The sun revolves around the earth. That’s what he said in the course of the (dull) lecture, "he" being my seventy-something Environmental Science teacher. It caught my attention, and the marbles began to roll in my brain, and I thought he might be wrong, but it has been thirty years since I was in a science class, and I never really cared much for knowing the details of how the universe works. But he was the teacher, and had been teaching science for God-knows-how-many-years so I kind of looked around at my younger classmates to see how they were processing this information. I saw a few bemused smirks, as though he had had a senior moment, and I saw one or two students squirming in their seats, itching to interrupt his talking to correct his faux pas. It was about that moment that the teacher went on to say, “You know, most people will believe just about anything if you speak with enough authority”. There may not have been many who seemed to fall for his mistaken voice of authority, but there were a few who at least wondered about it long enough for him to make his point. Maybe we did not quite believe, but we were not exactly going to question him, either.
A few years ago, there was a category 5 or 6 hurricane supposedly bearing down on the coast of Southwest Louisiana and we were debating what to do to prepare for this disaster. Now, having lived under threats of hurricanes all my life, and having never experienced one in my hometown (had to move to Houston for that experience), I tend to take on a relaxed nature when it comes to hurricane warnings. Those things can turn on a dime. But this one was different. It was not just the Yankees who were packing up and leaving our town, the natives were also getting out. We had decided to stay, but at the last minute, we decided it would be prudent to get everything that could possibly blow off the patio into our storage building (where everything could blow away in one big grouping, instead of individually). The hubby and the kids were in charge of this operation. I don’t know what I was doing, but I am sure it was important. Well, to make a long story short, the hurricane did turn away and also lessened in intensity, and we were spared once again.
But one of the things from our patio that was put away was a glider. You know, a swing suspended from a frame by four short chains which allow you to swing in a short gliding motion (or should that be, “allows you to glide in a short swinging motion”?). Without those four shorts chains, the whole thing is useless. Well, my chains have been missing since the hurricane did not come. I have asked my husband three or four times where my chains are, and three or four times he has told me in a voice of authority, “They are out there in the corner of that Coke box”. Three or four times, I have gone out there and rooted around in that Coke box, braving creepy crawlie things and dead spider bodies, as though this time, he might be right. So far, no chains.
It is a pattern that has been with us for nearly thirty years. I ask him about something. He gives me an answer. I believe it. I come back to him and say something like “You know, I just found out that the chains to the glider are not in the corner of the Coke box” and he will answer with something like “Well, I didn’t know” or “Well, that’s where I thought they were”. My (mostly) unspoken question has been “Why do you say that as though you knew it to be true if you do not know?”
They say insanity is doing the same thing over and over, and expecting different results.

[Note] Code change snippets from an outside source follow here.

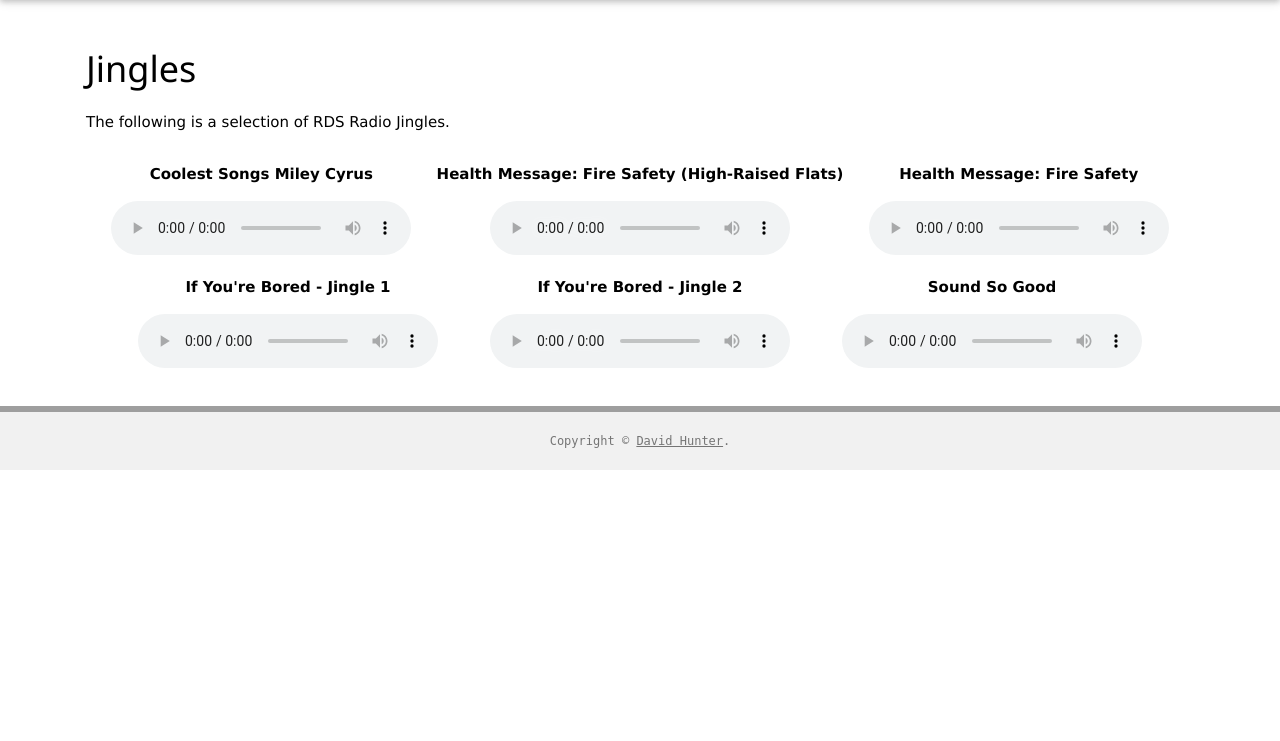
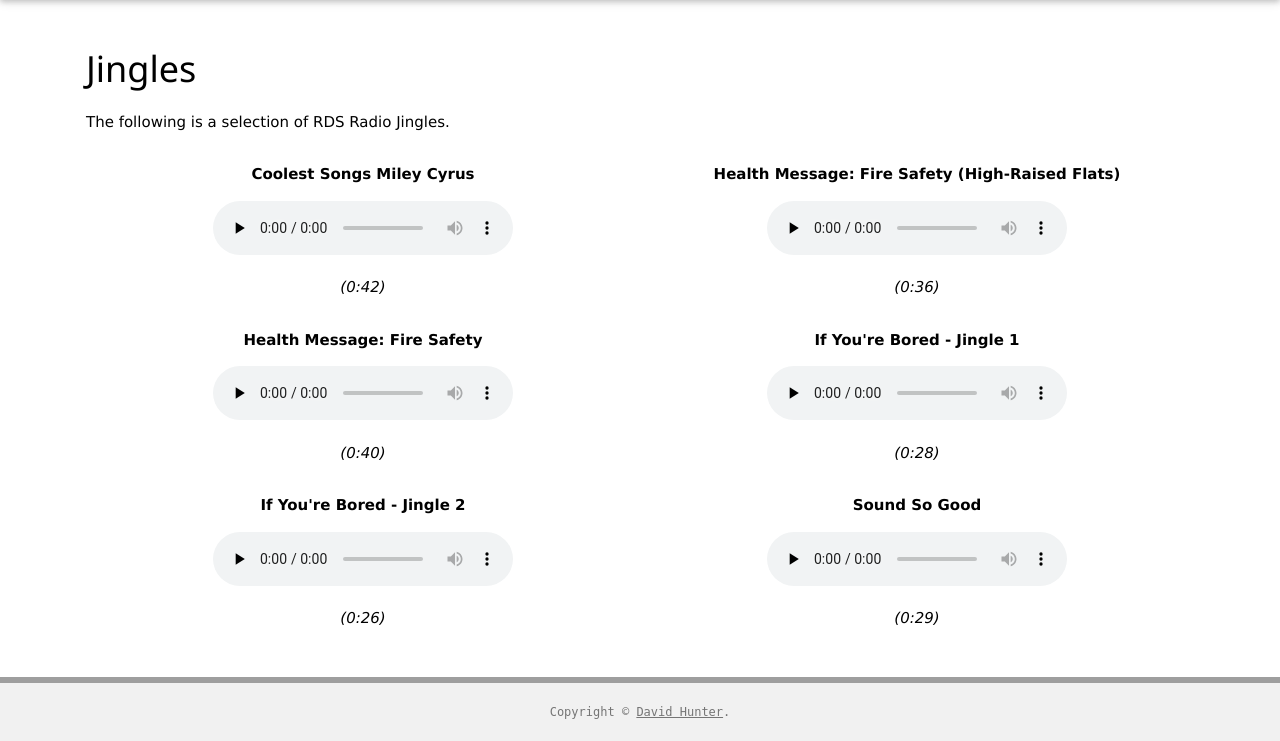
Before and after one commit to DavidHunterScot/RDS-Radio, a PHP site: page /jingles/ in a window 1280 px wide. Shown: the part 184-925 px from the top of the page. Before the commit the page ends 654 px from the top, so only its background shows below. Run offline with PHP 8.4, Linux system fonts and the light colour scheme.

Commit message:
Updated the jingles page to disable preload of jingles and adjust the layout into two columns + updated footer linkback URL to EchoVerse variant

```diff
--- a/src/_includes/base.php
+++ b/src/_includes/base.php
@@ -30,7 +30,7 @@
 
         <footer class="w3-light-gray w3-border-gray w3-text-gray w3-topbar w3-monospace">
             <div class="w3-auto w3-padding w3-center w3-small">
-                <p>Copyright &copy; <a href="https://davidhunter.scot" target="_blank">David Hunter</a>.</p>
+                <p>Copyright &copy; <a href="https://davidhunter.echoverse.cc" target="_blank">David Hunter</a>.</p>
             </div>
         </footer>
 	</body>
--- a/src/jingles.php
+++ b/src/jingles.php
@@ -10,23 +10,24 @@ $page_content = function()
     <h1>Jingles</h1>
     <p>The following is a selection of RDS Radio Jingles.</p>
 
-    <?php $jingle = function( $text, $file ) { ?>
-        <div style="text-align: center;">
+    <?php $jingle = function( $text, $file, $duration, $mimetype = "audio/mpeg" ) { ?>
+        <div class="w3-half w3-center">
             <p><b><?php echo $text; ?></b></p>
-            <audio controls>
-                <source src="https://www.listento.rdsradio.co.uk/jingles/<?php echo $file; ?>" type="audio/mpeg">
+            <audio controls preload="none">
+                <source src="https://www.listento.rdsradio.co.uk/jingles/<?php echo $file; ?>" type="<?php echo $mimetype; ?>">
                 Sorry, but your internet browsing app does not support the audio playback of this jingle.
             </audio>
+            <p><i>(<?php echo $duration; ?>)</i></p>
         </div>
     <?php }; ?>
 
-    <div style="display: flex; flex-wrap: wrap; justify-content: space-evenly;">
-        <?php $jingle( "Coolest Songs Miley Cyrus", "coolest_songs_miley_cyrus.mp3" ); ?>
-        <?php $jingle( "Health Message: Fire Safety (High-Raised Flats)", "health_message-fire_safety-high-raised_flats.mp3" ); ?>
-        <?php $jingle( "Health Message: Fire Safety", "health_message-fire_safety.mp3" ); ?>
-        <?php $jingle( "If You're Bored - Jingle 1", "if_youre_bored-jingle_1.mp3" ); ?>
-        <?php $jingle( "If You're Bored - Jingle 2", "if_youre_bored-jingle_2.mp3" ); ?>
-        <?php $jingle( "Sound So Good", "sound_so_good.mp3" ); ?>
+    <div class="w3-row">
+        <?php $jingle( "Coolest Songs Miley Cyrus", "coolest_songs_miley_cyrus.mp3", "0:42" ); ?>
+        <?php $jingle( "Health Message: Fire Safety (High-Raised Flats)", "health_message-fire_safety-high-raised_flats.mp3", "0:36" ); ?>
+        <?php $jingle( "Health Message: Fire Safety", "health_message-fire_safety.mp3", "0:40" ); ?>
+        <?php $jingle( "If You're Bored - Jingle 1", "if_youre_bored-jingle_1.mp3", "0:28" ); ?>
+        <?php $jingle( "If You're Bored - Jingle 2", "if_youre_bored-jingle_2.mp3", "0:26" ); ?>
+        <?php $jingle( "Sound So Good", "sound_so_good.mp3", "0:29" ); ?>
     </div>
 </div>
 
```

I am going to quit looking in that Coke box for those chains. The four chains are only a small thing. After all this time I have decided I can haul myself up to the home improvement store and buy four more chains. It is the bigger stuff that matters.
Of course, it may be that this is not really a terrible marital problem. It may simply be that my poor husband suffers from the often misunderstood problem known as Male Answer Syndrome (DSM-IV 666.66). You can read all about it here.